BY CHUCK VANDENBERG
FORT MADISON – The city’s currently vacant third ward council seat may be filled by an appointment that could last until the next city election in Nov. 2019.
Travis Seidel resigned from his City Council seat on June 15 after a felony drug sentencing, triggering a 60-day window for the Fort Madison City Council to appoint his replacement. According to Dawn Williams, state election director, the city could also schedule a special election that would have to take place no sooner than 32 days from the day Lee County Auditor Denise Fraise would be notified of an intent on the city’s part to hold a special election.
However, Mayor Brad Randolph indicated that due to a poor voter turnout for the third ward election during the last regular city election for the seat, he thinks an appointment to serve out Seidel’s tenure is in the city’s best interest. Seidel was elected in November of 2015 with 110 votes.
“I would prefer to go to the ballot, but the dilemma is that the special election costs us close to $4,000,” Randolph said.

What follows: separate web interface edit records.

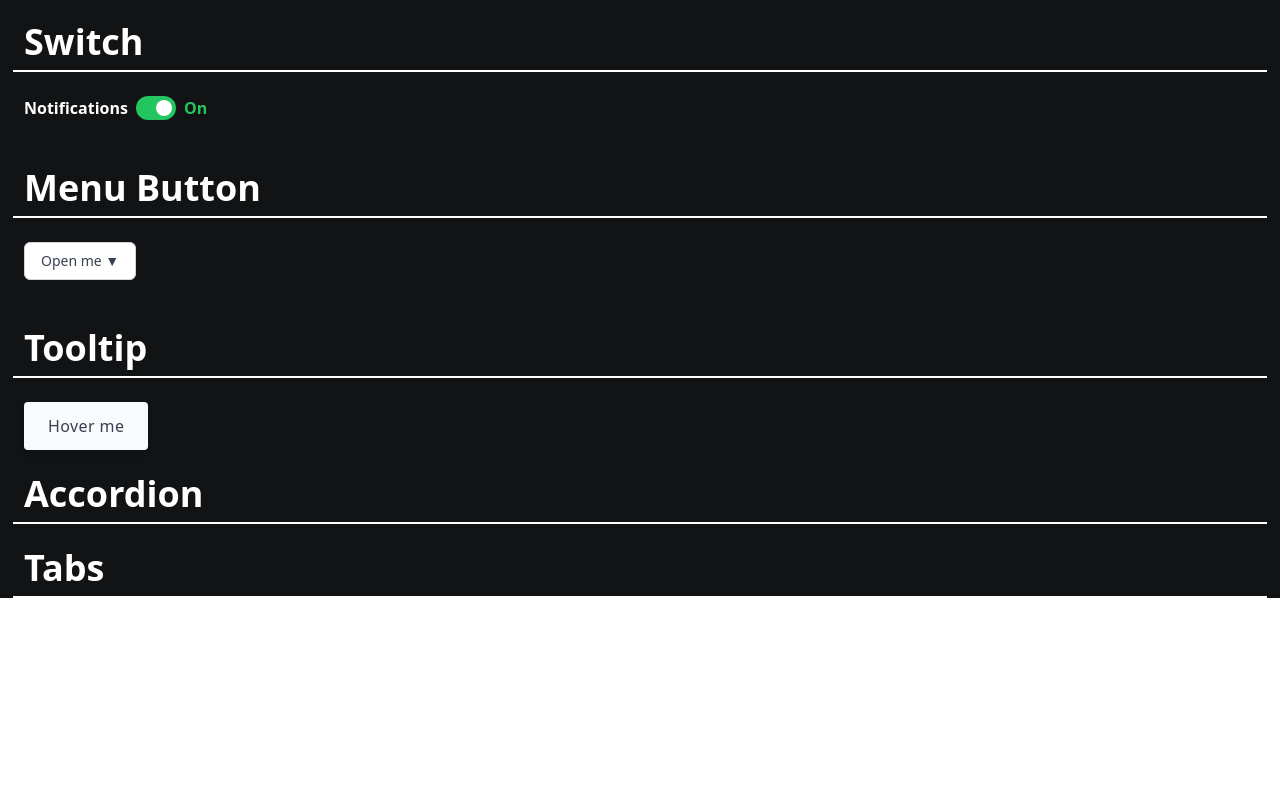
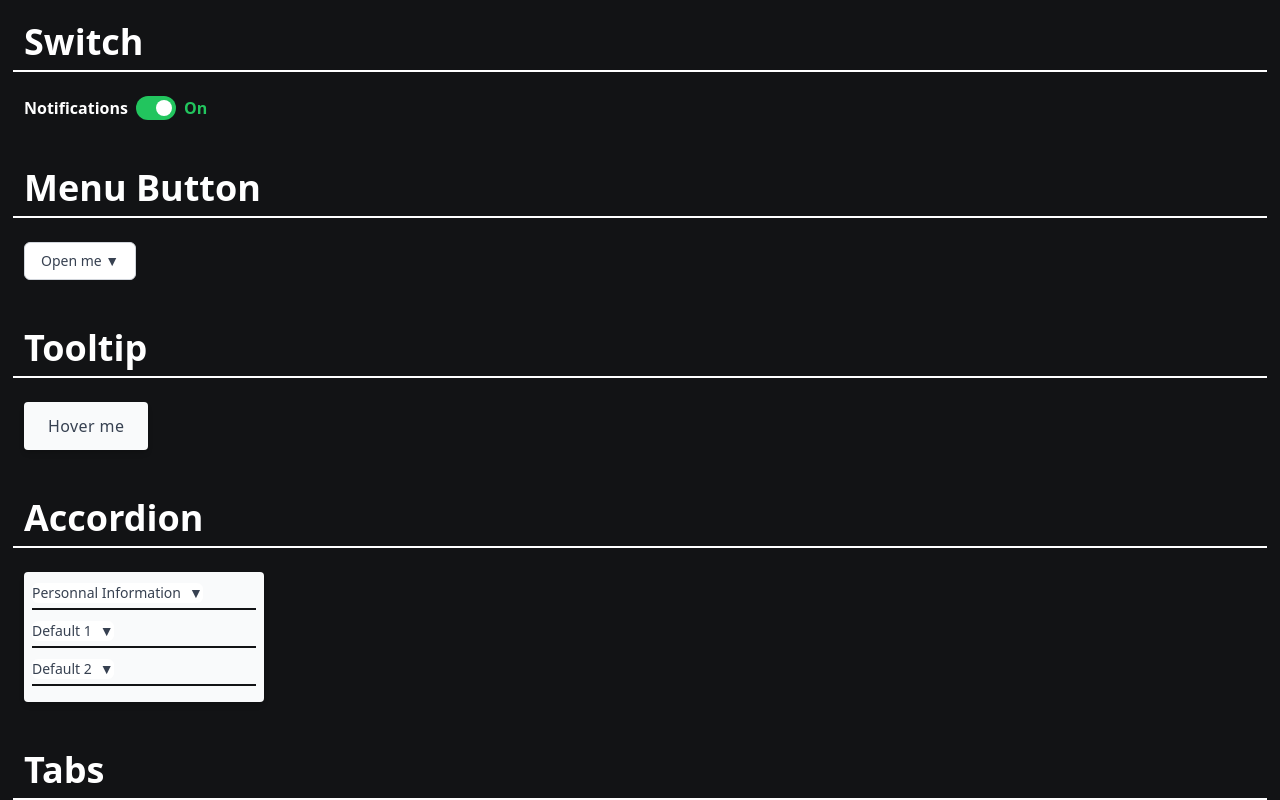
Before and after one commit to y28lyn/accessible-components, a React (Vite) app: page / in a window 1280 px wide. Shown: the part 802-1602 px from the top of the page. Before the commit the page ends 1400 px from the top, so only its background shows below. Built offline with nearby package versions, Linux system fonts and the light colour scheme.

Commit message:
feat: :sparkles: Accordion added

```diff
--- a/src/App.tsx
+++ b/src/App.tsx
@@ -5,6 +5,7 @@ import Title from "./components/items/Title";
 import Switch from "./components/items/Switch";
 import MenuButton from "./components/items/MenuButton";
 import Tooltip from "./components/items/Tooltip";
+import Accordion from "./components/items/Accordion";
 
 function App() {
   const handleSwitchChange = (isChecked: boolean) => {
@@ -28,14 +29,60 @@ function App() {
           defaultChecked={true}
           onChange={handleSwitchChange}
         />
+
         <Title title="Menu Button" />
         <MenuButton
           label={"Open me"}
           menuItems={["Choice 1", "Choice 2", "Choice 3", "Choice 4"]}
         />
+
         <Title title="Tooltip" />
         <Tooltip text={"This is a tip"} button={"Hover me"} />
+
         <Title title="Accordion" />
+        <Accordion
+          id="exampleAccordion"
+          title="Example Accordion"
+          items={[
+            { id: "item1", label: "Personnal Information", type: "fieldset" },
+            { id: "item2", label: "Default 1" },
+            { id: "item3", label: "Default 2" },
+          ]}
+          fieldsetContent={
+            <>
+              <fieldset>
+                <p>
+                  <label htmlFor="name" className="text-md font-medium">
+                    Name
+                    <span aria-hidden="true">*</span>:<br></br>
+                  </label>
+                  <input
+                    type="text"
+                    name="Name"
+                    id="name"
+                    aria-required="true"
+                    className="rounded border-[1.3px] border-[#121315]"
+                  />
+                </p>
+                <p>
+                  <label htmlFor="email" className="text-md font-medium">
+                    Email
+                    <span aria-hidden="true">*</span>:<br></br>
+                  </label>
+                  <input
+                    type="text"
+                    name="Email"
+                    id="email"
+                    aria-required="true"
+                    className="rounded border-[1.3px] border-[#121315]"
+                  />
+                </p>
+              </fieldset>
+            </>
+          }
+          defaultContent={<p>This is the default content.</p>}
+        />
+
         <Title title="Tabs" />
       </main>
     </>
--- /dev/null
+++ b/src/components/items/Accordion.tsx
@@ -0,0 +1,66 @@
+import { useState } from "react";
+
+interface AccordionProps {
+  id: string;
+  title: string;
+  items: {
+    id: string;
+    label: string;
+    type?: string;
+  }[];
+  fieldsetContent?: JSX.Element;
+  defaultContent?: JSX.Element;
+}
+
+const Accordion: React.FC<AccordionProps> = ({
+  id,
+  title,
+  items,
+  fieldsetContent,
+  defaultContent,
+}) => {
+  const [expandedItem, setExpandedItem] = useState<string | null>(null);
+
+  const toggleAccordion = (itemId: string) => {
+    setExpandedItem((prevItem) => (prevItem === itemId ? null : itemId));
+  };
+
+  return (
+    <section className="p-6">
+      <div id={id} className="bg-gray-50 w-[15em] p-2 rounded shadow-md">
+        {items.map((item) => (
+          <div key={item.id}>
+            <h3>
+              <button
+                type="button"
+                aria-expanded={expandedItem === item.id}
+                aria-controls={item.id}
+                id={`${id}-${item.id}`}
+                onClick={() => toggleAccordion(item.id)}
+                className="inline-flex items-center justify-center text-sm font-medium rounded-md text-gray-700 bg-white hover:text-gray-900 focus:outline-none focus:ring-2 focus:ring-offset-2 focus:ring-blue-500"
+              >
+                <span className="mr-2">{item.label}</span>
+                {expandedItem === item.id ? "▲" : "▼"}
+              </button>
+            </h3>
+            <div className="h-[2px] bg-[#121315] mt-1 mb-2"></div>
+            <div
+              id={item.id}
+              role="region"
+              aria-labelledby={`${id}-${item.id}`}
+              className={`${expandedItem === item.id ? "" : "hidden"}`}
+            >
+              {item.type === "fieldset" ? (
+                <fieldset className="mb-2">{fieldsetContent}</fieldset>
+              ) : (
+                <div>{defaultContent}</div>
+              )}
+            </div>
+          </div>
+        ))}
+      </div>
+    </section>
+  );
+};
+
+export default Accordion;
--- a/src/components/items/Tooltip.tsx
+++ b/src/components/items/Tooltip.tsx
@@ -51,12 +51,12 @@ const Tooltip: React.FC<TooltipProps> = ({ text, button }) => {
   }, []);
 
   return (
-    <div className="relative inline-block">
+    <div className="relative inline-block p-6">
       <div
         ref={triggerRef}
         tabIndex={0}
         aria-describedby="tooltip"
-        className="inline-flex items-center justify-center ml-6 mt-6 h-6 p-6 font-medium tracking-wide bg-gray-50 text-gray-700 rounded shadow-md cursor-pointer"
+        className="inline-flex items-center justify-center h-6 p-6 font-medium tracking-wide bg-gray-50 text-gray-700 rounded shadow-md cursor-pointer"
         onMouseEnter={handleMouseEnter}
         onMouseLeave={handleMouseLeave}
         onFocus={handleFocus}
@@ -69,7 +69,7 @@ const Tooltip: React.FC<TooltipProps> = ({ text, button }) => {
         <div
           id="tooltip"
           role="tooltip"
-          className="absolute text-center mt-2 ml-6 bg-gray-800 opacity-90 text-gray-50 p-2 rounded"
+          className="absolute text-center mt-2 bg-gray-800 opacity-90 text-gray-50 p-2 rounded"
         >
           {text}
         </div>
```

“For the 110 votes that were cast in 2015, that makes it a fairly expensive election. Financially that’s not a wise move with taxpayer dollars. If we take the other route, we would look at an appointment until the next November 2019 city election. The council would have to decide, but I’m leaning toward the appointment.”
Williams said Tuesday afternoon the city doesn’t have to look at an Aug. 1 or March 1 date for a special election unless that election would also include a public measure such as a city bond issue. After the 32 days had passed, Williams said the election would have to be held at the earliest practical date that didn’t coincide with other general elections or measures.
Fort Madison City Clerk Melinda Blind said discussion on the steps to be taken to appoint a councilman will be in front of the City Council at the July 3 regular meeting. She said since 2011 seven vacancies have been created on the council and typically a letter of intent is obtained from interested candidates along with a list of qualifications.
Randolph said that would the best course of action for the city going forward.
“Assuming the council approves that on Tuesday, we would then start preparing things people would need to send in declaring their intent to be appointed to that seat,” Randolph said.
“They need to think about the commitment involved. I know there have been people who’ve already expressed an interest and that’s promising. I hope we get a slough of people who are willing to step up.”
The one wrinkle would be if someone in the third ward were to be unhappy with the appointee and file a petition for a special election. In that case, Williams said citizens would have 14 days from the notice of the appointment, or the appointment itself, to file a petition for a special election. If that petition were validated by the Lee County Auditor’s office, Fraise would then set a special election for the seat according to the 32-day rule from the validation of the petition. Williams also said if the city were to schedule a public measure election prior to the November 2019 general election, the seat would then go on that ballot.
Randolph said he would hope the council would give residents until July 31 to submit letters and qualifications and then deliberate and hopefully have someone to fill the position on Aug. 7. The regular city council meeting following that would be on Aug. 21 which would be outside the 60-day window from Seidel’s June 15th resignation.